Val Prieto is live blogging from the Cuba Nostaglia Convention. He's put together a Babalu Booth and has blogging stations to show visitors the blogosphere. Val and I started blogging at about the same time. He's been informing people about Cuban issues. Be sure to stop by his site to see what's happening throughout the weekend.
For those of you who would like more of a military post, read on (something I posted for Val's Blog Cuba event)...
I hear about the promise of Cuba a lot and hope that the $2 billion dollar Cuban tourism industry will get an infusion once Castro and company are gone. Predictions are about an extra one million American tourists per year. Right now, there aren't enough hotels, let alone good hotels, to handle that kind of increase.
Speaking of hotels, did you know that the Cuban Armed Forces are in charge of a large part of the tourism industry in Cuba? Fidel's brother is the Tourism Minister and recently cleaned house of civilian staff and replaced them with his tenietes de tropa de linea.
From the July 29th Economist (subscription only):
Tourists: by the left, march
Military command and control for the hotel industry

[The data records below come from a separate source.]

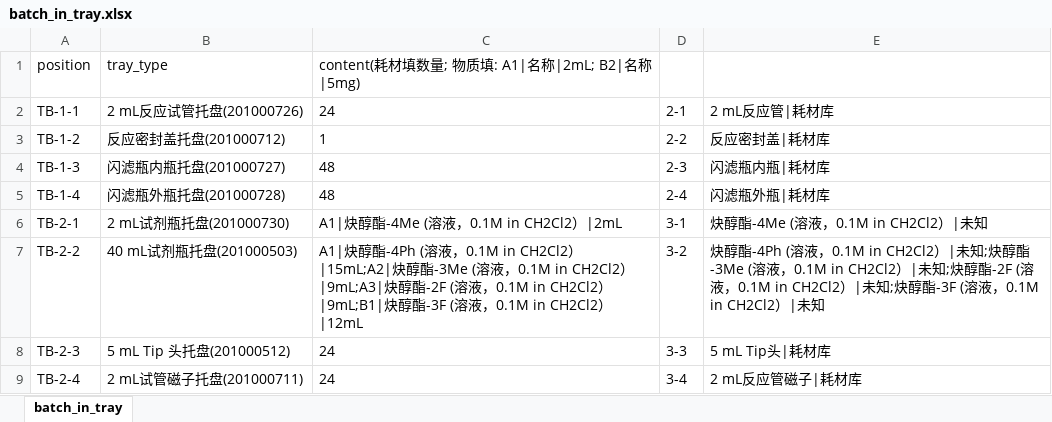
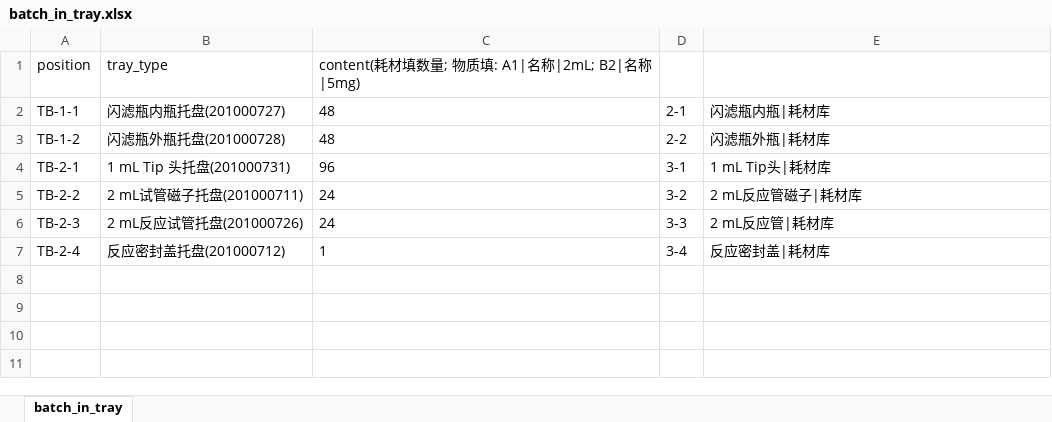
Before and after one commit to KAIMISITERUI/Uni-Lab-OS, an Excel workbook: unilabos/devices/eit_synthesis_station/sheet/batch_in_tray.xlsx, sheet batch_in_tray, drawn as a sheet; values as stored, in another font and other column widths than the file's, no borders; removed rows and columns are numbered as before the commit, all else as after; the diff names each change by its address in the sheet, - before the commit and + after, or states it on an @@ line.

```diff
--- a/unilabos/devices/eit_synthesis_station/sheet/batch_in_tray.xlsx (sheet batch_in_tray)
+++ b/unilabos/devices/eit_synthesis_station/sheet/batch_in_tray.xlsx (sheet batch_in_tray)
-B2 (tray_type): 2 mL反应试管托盘(201000726)
+B2 (tray_type): 闪滤瓶内瓶托盘(201000727)
-C2: 24
+C2: 48
-E2: 2 mL反应管|耗材库
+E2: 闪滤瓶内瓶|耗材库
-B3 (tray_type): 反应密封盖托盘(201000712)
+B3 (tray_type): 闪滤瓶外瓶托盘(201000728)
-C3: 1
+C3: 48
-E3: 反应密封盖|耗材库
+E3: 闪滤瓶外瓶|耗材库
-row 4: TB-1-3 | 闪滤瓶内瓶托盘(201000727) | 48 | 2-3 | 闪滤瓶内瓶|耗材库
-row 5: TB-1-4 | 闪滤瓶外瓶托盘(201000728) | 48 | 2-4 | 闪滤瓶外瓶|耗材库
-B4 (tray_type): 2 mL试剂瓶托盘(201000730)
+B4 (tray_type): 1 mL Tip 头托盘(201000731)
-C4: A1|炔醇酯-4Me (溶液，0.1M in CH2Cl2）|2mL
+C4: 96
-E4: 炔醇酯-4Me (溶液，0.1M in CH2Cl2）|未知
+E4: 1 mL Tip头|耗材库
-B5 (tray_type): 40 mL试剂瓶托盘(201000503)
+B5 (tray_type): 2 mL试管磁子托盘(201000711)
-C5: A1|炔醇酯-4Ph (溶液，0.1M in CH2Cl2）|15mL;A2|炔醇酯-3Me (溶液，0.1M in CH2Cl2）|9mL;A3|炔醇酯-2F (溶液，0.1M in CH2Cl2）|9mL;B1|炔醇酯-3F (溶液，0.1M in CH2Cl2）|12mL
+C5: 24
-E5: 炔醇酯-4Ph (溶液，0.1M in CH2Cl2）|未知;炔醇酯-3Me (溶液，0.1M in CH2Cl2）|未知;炔醇酯-2F (溶液，0.1M in CH2Cl2）|未知;炔醇酯-3F (溶液，0.1M in CH2Cl2）|未知
+E5: 2 mL反应管磁子|耗材库
-B6 (tray_type): 5 mL Tip 头托盘(201000512)
+B6 (tray_type): 2 mL反应试管托盘(201000726)
-E6: 5 mL Tip头|耗材库
+E6: 2 mL反应管|耗材库
-B7 (tray_type): 2 mL试管磁子托盘(201000711)
+B7 (tray_type): 反应密封盖托盘(201000712)
-C7: 24
+C7: 1
-E7: 2 mL反应管磁子|耗材库
+E7: 反应密封盖|耗材库
```
Also changed, not shown: unilabos/devices/eit_synthesis_station/sheet/chemical_list.xlsx, 5 other files.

<...> Earlier this year, in a video circulated among Communist Party members, Raúl Castro, the president's brother and defence minister, likened the industry to “a tree born twisted that must be uprooted and planted anew.” Pruning has been brutal: out have gone the tourism minister, three deputy ministers, and dozens of other top managers and officials. The new tree, it turns out, is a military one: the ministry is now full of staff from Gaviota, a hotel company set up by the armed forces in the early 1990s. <...> The military takeover of tourism is part of a broader campaign against corruption. In his speech, Raúl Castro claimed that “lack of respect” for the government and the Communist Party permeates the industry. Even though most tourism jobs are held by party members, money that should flow into state coffers was winding up in individuals' pockets, he said. <...> Another interpretation of the tourism shake-up is that the reforms were having the predictable effect of loosening party control over life in Cuba. That is something Fidel Castro was only prepared to contemplate out of desperation in the wake of the Soviet collapse. Now, he is using George Bush's hostility to his regime as a pretext to extinguish anything that smacks of capitalist penetration of his revolution. Whether the military takeover will end up turning a holiday in Cuba into a more regimented affair remains to be seen.
Kind of boggles the imagination , doesn't it?
"Daddy, what did you do in the military?"
"I was a concierge."
Strange. Just strange.
Anyway, I look forward to the day when I can take my family to visit Cuba and toast Cubans ("Libertad!") with an authentic mojito in the La Bodeguita del Medio bar in Old Havana.